What to work on:
Copy out every line holding the string "Lumache" from the records below.

(Extracted entries Opens)

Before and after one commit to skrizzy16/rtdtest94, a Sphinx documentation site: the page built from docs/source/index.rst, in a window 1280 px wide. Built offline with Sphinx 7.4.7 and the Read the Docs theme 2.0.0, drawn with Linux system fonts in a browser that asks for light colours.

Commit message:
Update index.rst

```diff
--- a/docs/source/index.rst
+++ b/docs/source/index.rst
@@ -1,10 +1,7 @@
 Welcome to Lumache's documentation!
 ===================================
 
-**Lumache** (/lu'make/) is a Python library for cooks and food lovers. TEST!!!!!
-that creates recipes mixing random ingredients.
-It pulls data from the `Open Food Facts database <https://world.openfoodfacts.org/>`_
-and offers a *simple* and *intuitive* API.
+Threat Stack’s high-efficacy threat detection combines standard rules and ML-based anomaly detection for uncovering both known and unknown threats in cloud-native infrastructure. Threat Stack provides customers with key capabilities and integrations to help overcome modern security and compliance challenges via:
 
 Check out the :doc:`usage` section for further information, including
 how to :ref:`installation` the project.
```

(Extracted entries Closes)

Your response:
 Welcome to Lumache's documentation!
-**Lumache** (/lu'make/) is a Python library for cooks and food lovers. TEST!!!!!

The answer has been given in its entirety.